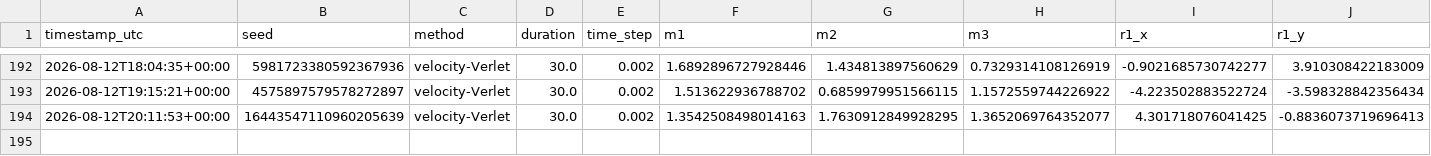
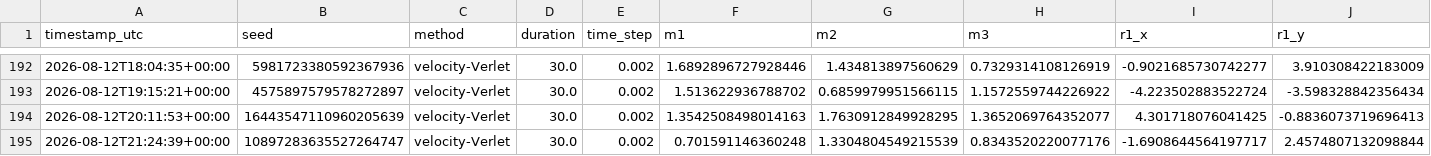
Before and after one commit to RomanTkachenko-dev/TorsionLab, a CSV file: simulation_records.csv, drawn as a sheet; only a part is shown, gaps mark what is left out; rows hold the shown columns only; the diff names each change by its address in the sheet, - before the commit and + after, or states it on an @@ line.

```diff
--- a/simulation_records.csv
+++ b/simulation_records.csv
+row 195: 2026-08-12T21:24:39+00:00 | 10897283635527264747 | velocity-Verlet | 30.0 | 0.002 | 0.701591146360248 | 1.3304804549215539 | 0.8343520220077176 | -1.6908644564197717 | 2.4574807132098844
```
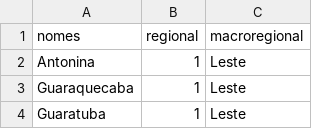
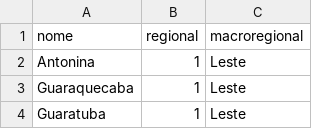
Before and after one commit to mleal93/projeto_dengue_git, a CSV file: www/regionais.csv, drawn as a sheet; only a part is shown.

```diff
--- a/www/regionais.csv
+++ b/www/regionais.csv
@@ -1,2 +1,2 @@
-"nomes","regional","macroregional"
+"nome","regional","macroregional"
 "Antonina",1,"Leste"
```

▬▬▬

• [Exercise directions]: List the lines of the entries that include "macroregional".

• [Solution to this exercise]:
-"nomes","regional","macroregional"
+"nome","regional","macroregional"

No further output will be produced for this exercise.